While the Rebels slogged their way to a 5-7 record in 2016, Jones, a rising sophomore, was a bright spot. He played in all 12 games — with four starts — as a true freshman at defensive tackle, finishing with 39 tackles.
But despite the immediate impact of the former four-star prospect from Waynesboro, Miss., Jones, when prompted, gave his performance barely a passing grade. Jones, who said he fashions his game after St. Louis Rams defensive tackle and NFL All-Pro Aaron Donald, expects more out of himself.
“I’d probably give myself like a C+,” he said. “I got thrown in as a true freshman and I had a couple of flaws, but as the season got along, I got better. I’ve just got to be consistent. No matter the down — first, second or third — be consistent, keep fighting and try to make a play.”
Jones said he learned a lot by being thrown into the fire, which he credits with his one-day-at-a-time approach. He simply set out to be consistent every practice and game. The jump in level of competition from high school to college, however, was jarring.
“You go from playing guys 5-11 to guys like 6-6, 308 pounds,” he said. “It was tough, but you’ve just got to play technique and keep being focused on what you’ve got to do.”
Undeterred by his underclassman status, Jones is looking to take on a leadership role for an Ole Miss defense that struggled mightily in 2016. The Rebels wrapped spring practices April 8 with the annual Grove Bowl game. The offense got the better of the defense, 31-29.

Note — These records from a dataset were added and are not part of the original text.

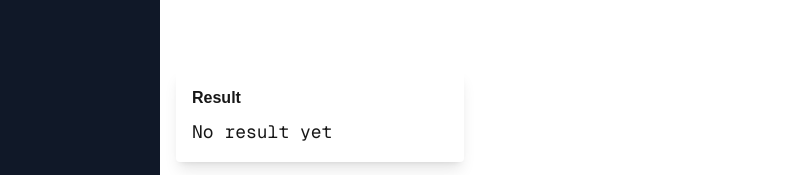
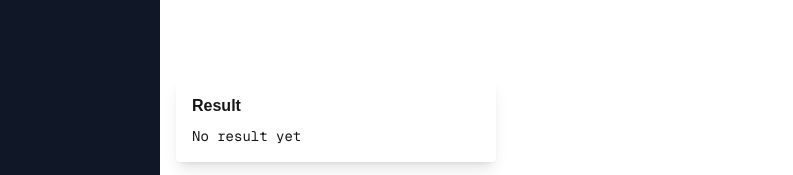
Before and after one commit to jeetupal31/n8n, a Next.js app in the folder frontend/: page / in a window 1280 px wide. Shown: the part 622-797 px from the top of the page, without its empty margins (0-793 px from the left). Built offline with nearby package versions, Linux system fonts and the light colour scheme.

Commit message:
feat: add loading state, error handling, multi-workflow system, and production-ready api integration

```diff
--- a/frontend/src/app/page.tsx
+++ b/frontend/src/app/page.tsx
@@ -27,7 +27,10 @@ export default function Home() {
   const [workflows, setWorkflows] = useState<any[]>([])
   const [workflowName, setWorkflowName] = useState("")
 
-  // 🔥 LOAD ALL WORKFLOWS
+  const [loading, setLoading] = useState(false)
+  const [error, setError] = useState("")
+
+  // 🔥 LOAD WORKFLOWS
   useEffect(() => {
     const saved = localStorage.getItem("workflows")
     if (saved) {
@@ -85,7 +88,7 @@ export default function Home() {
     }))
   }
 
-  // 🔥 SAVE WORKFLOW (MULTIPLE)
+  // 🔥 SAVE WORKFLOW
   const saveWorkflow = () => {
 
     if (!workflowName) {
@@ -130,18 +133,27 @@ export default function Home() {
       return
     }
 
+    setLoading(true)
+    setError("")
+    setResult("")
+
+    try {
       const workflow = {
         nodes: nodes.map(n => ({
           id: n.id,
           type: n.data.type,
           parameters: {
-          query: n.data.query || query
+            query: n.data.query || query,
+            url: n.data.query || query
           }
         })),
         edges: edges
       }
 
-    const res = await fetch("http://localhost:5000/run-workflow", {
+      const API_URL =
+        process.env.NEXT_PUBLIC_API_URL || "http://localhost:5000"
+
+      const res = await fetch(`${API_URL}/run-workflow`, {
         method: "POST",
         headers: {
           "Content-Type": "application/json"
@@ -150,7 +162,14 @@ export default function Home() {
       })
 
       const data = await res.json()
-    setResult(data["1"])
+
+      setResult(data["1"] || JSON.stringify(data, null, 2))
+
+    } catch (err: any) {
+      setError("Something went wrong ❌")
+    } finally {
+      setLoading(false)
+    }
   }
 
   return (
@@ -220,10 +239,21 @@ export default function Home() {
 
       </div>
 
-      {/* 🔥 RESULT */}
-      <div className="absolute bottom-4 left-44 z-10 bg-white shadow-lg p-4 rounded w-72">
+      {/* 🔥 RESULT PANEL */}
+      <div className="absolute bottom-4 left-44 z-10 bg-white shadow-lg p-4 rounded w-80">
+
         <h2 className="font-bold mb-2">Result</h2>
-        <p className="text-lg font-mono">{result || "No result yet"}</p>
+
+        {loading && <p className="text-blue-500">Running...</p>}
+
+        {error && <p className="text-red-500">{error}</p>}
+
+        {!loading && !error && (
+          <pre className="text-sm whitespace-pre-wrap">
+            {result || "No result yet"}
+          </pre>
+        )}
+
       </div>
 
       {/* 🔥 NODE CONFIG */}
```
Lines whose indentation alone changed are shown as unchanged.
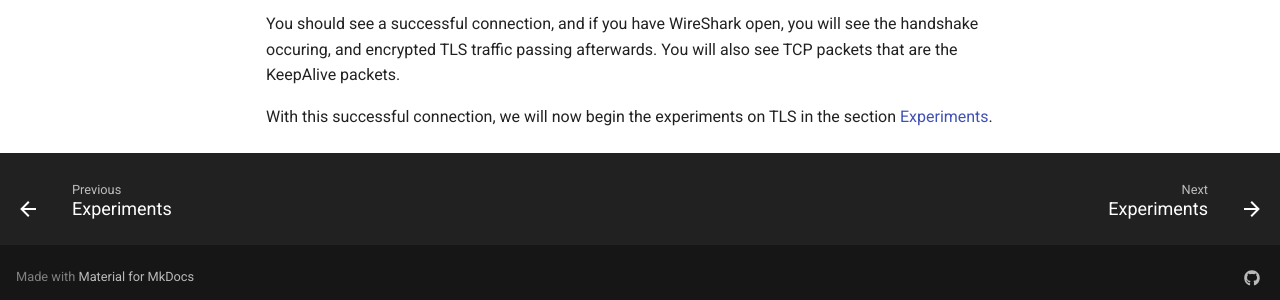
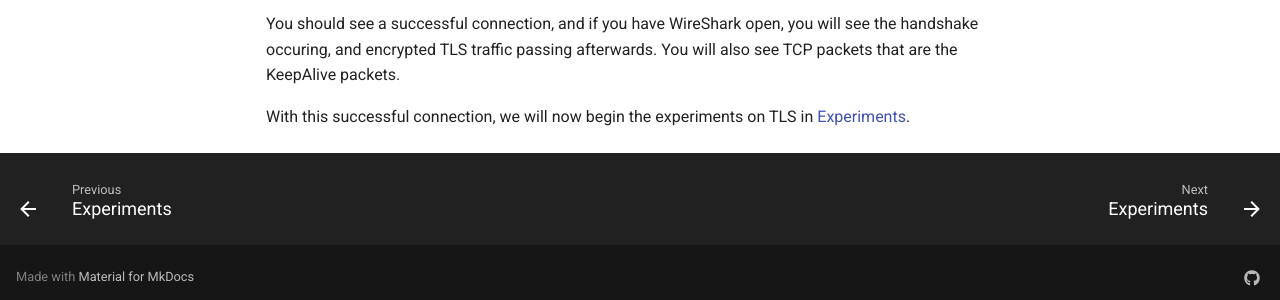
Before and after one commit to GroudonRamsay/AdvancedTunnellingLabs, an MkDocs documentation site: the page built from docs/tls/index.md, in a window 1280 px wide and 900 px high, scrolled down 3015 px. Shown: the part 591-891 px from the top of the window. Built offline with MkDocs 1.6.1 and Material for MkDocs 9.7.7, drawn with Linux system fonts in a browser that asks for light colours; comment, search, counter and statistics services are not loaded.

Commit message:
Review of TLS

```diff
--- a/docs/tls/index.md
+++ b/docs/tls/index.md
@@ -107,4 +107,4 @@ openssl s_client \
 
 You should see a successful connection, and if you have WireShark open, you will see the handshake occuring, and encrypted TLS traffic passing afterwards. You will also see TCP packets that are the KeepAlive packets.
 
-With this successful connection, we will now begin the experiments on TLS in the section [Experiments](experiments.md).
+With this successful connection, we will now begin the experiments on TLS in [Experiments](experiments.md).
```
Also changed, not shown: docs/tls/experiments.md (+1 -1 lines).
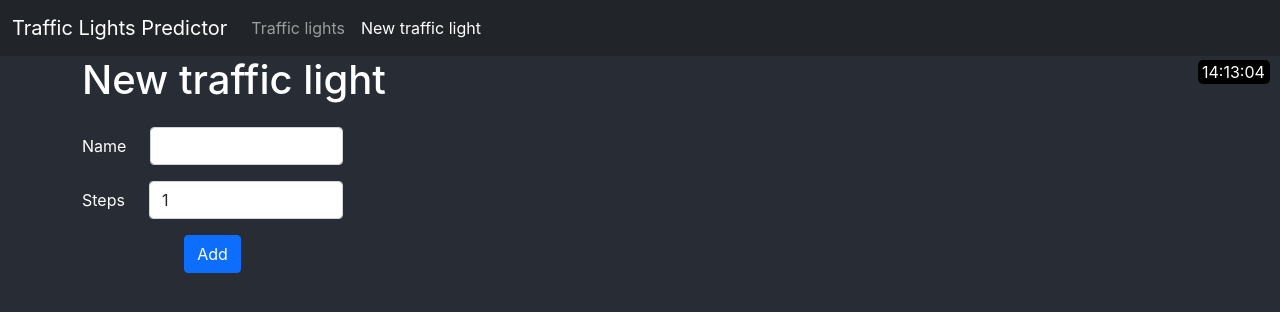
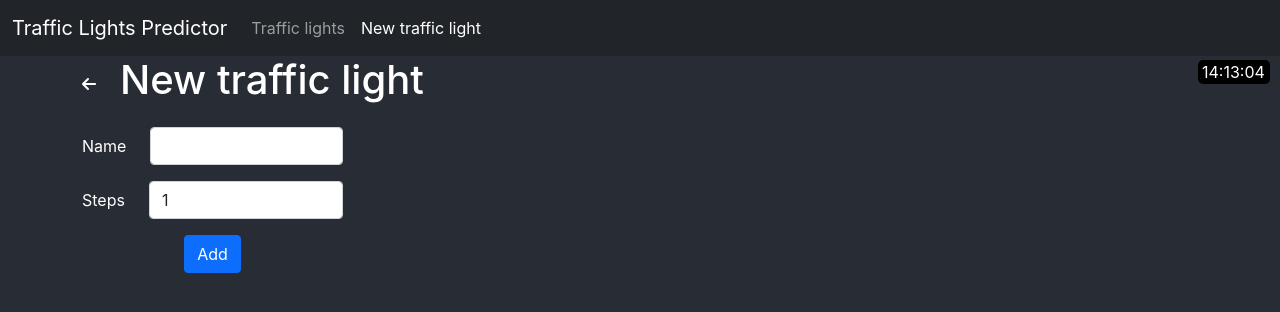
Before and after one commit to RenanDiaz/traffic-lights-predictor, a React (Create React App) app: page /lights/new in a window 1280 px wide. Shown: the top 312 px of the page. Built offline with nearby package versions, Linux system fonts and the light colour scheme.

Commit message:
Back arrows

```diff
--- a/package.json
+++ b/package.json
@@ -3,6 +3,9 @@
   "version": "0.1.0",
   "private": true,
   "dependencies": {
+    "@fortawesome/fontawesome-svg-core": "^6.2.1",
+    "@fortawesome/free-solid-svg-icons": "^6.2.1",
+    "@fortawesome/react-fontawesome": "^0.2.0",
     "@testing-library/jest-dom": "^5.16.5",
     "@testing-library/react": "^13.4.0",
     "@testing-library/user-event": "^13.5.0",
--- a/src/components/NewTrafficLight/index.jsx
+++ b/src/components/NewTrafficLight/index.jsx
@@ -1,5 +1,8 @@
 import React, { useState } from 'react';
+import { useNavigate } from 'react-router-dom';
 import { Button, Col, Input, Row } from 'reactstrap';
+import { FontAwesomeIcon } from '@fortawesome/react-fontawesome';
+import { faArrowLeft } from '@fortawesome/free-solid-svg-icons';
 import { postLight } from '../../utils/api-client';
 import { Loader, SeparatorRow } from '../Utils';
 
@@ -7,6 +10,8 @@ export function NewTrafficLight() {
   const [name, setName] = useState('');
   const [steps, setSteps] = useState(1);
   const [isLoading, setIsLoading] = useState(false);
+
+  const navigate = useNavigate();
 
   const postNewLight = () => {
     setIsLoading(true);
@@ -22,7 +27,10 @@ export function NewTrafficLight() {
   return (
     <>
       <Loader isLoading={isLoading} />
-      <Row>
+      <Row className="align-items-center">
+        <Col xs="auto" onClick={() => navigate('/lights')}>
+          <FontAwesomeIcon icon={faArrowLeft} />
+        </Col>
         <Col>
           <h1>New traffic light</h1>
         </Col>
--- a/src/components/TrafficLight/index.jsx
+++ b/src/components/TrafficLight/index.jsx
@@ -1,6 +1,8 @@
 import React, { useEffect, useState } from 'react';
-import { useParams } from 'react-router-dom';
+import { useNavigate, useParams } from 'react-router-dom';
 import { Alert, Button, Col, Row, Table } from 'reactstrap';
+import { FontAwesomeIcon } from '@fortawesome/react-fontawesome';
+import { faArrowLeft } from '@fortawesome/free-solid-svg-icons';
 import { fetchLight, fetchStepsFor, postStepChange } from '../../utils/api-client';
 import { millisecondsToTime } from '../../utils/commons';
 import { Loader } from '../Utils';
@@ -22,6 +24,8 @@ export function TrafficLight() {
   const [errors, setErrors] = useState([]);
 
   const { id } = useParams();
+
+  const navigate = useNavigate();
 
   const addError = (newError) => {
     const newErrors = errors.concat([newError]);
@@ -84,7 +88,10 @@ export function TrafficLight() {
           {error}
         </Alert>
       ))}
-      <Row>
+      <Row className="align-items-center">
+        <Col xs="auto" onClick={() => navigate('/lights')}>
+          <FontAwesomeIcon icon={faArrowLeft} />
+        </Col>
         <Col>
           <h1>{trafficLight.name}</h1>
         </Col>
```
Also changed, not shown: 1 other file (tests, documents, lock files or other folders).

“(Ole Miss senior DE) Marquis (Haynes) does a good job and everything,” Jone said. “I’m not going to knock his abilities of being a leader, but obviously I would like to be a leader of the defensive line.”
Jones and Co. are inarguably the deepest position on defense, meaning the group will have to spearhead the rebuilding effort of a defense that last season ranked No. 100 or lower nationally in every major statistical category except one (No. 66 in pass efficiency defense).
Jones, though, is eager for the responsibility. And he’s got a pretty good idea of the areas in which Ole Miss can get better.
“Being consistent with the play-calling,” Jones said. “Getting the play, getting lined up. Sometimes we probably got a wrong signal or something. But we kept fighting. We’ve just got to get better this year stopping the run.”
The defensive line is under new management for the first time in five seasons. Freddie Roach was hired to replace Chris Kiffin, who left in the offseason to join his brother, Lane, as the defensive coordinator at Florida Atlantic.
Roach spent the past two seasons as the director of player development at Alabama. He coached outside linebackers and defensive ends at South Alabama prior to his stint with the Crimson Tide. He was the defensive line coach at East Mississippi Community College in 2011.
“He’s real strict on us using our hands,” Jones said. “He’s a great coach. I think he’s going to have us really prepared for this season. It’s a lot different. We watch film on NFL guys who play on Sundays and Mondays, and we transition the same technique they’re playing. It’s very useful.
“We’re all doing good. We’re getting the plays, and everybody’s playing with great technique. We’re getting to the ball and making plays.”
As has been widely reported, Ole Miss has self-imposed a one-year bowl ban for the 2017 season. Jones said the team is taking it in stride.
“We just take it one day at a time,” he said. “We don’t worry about the bowl ban. We still get 12 games to play.”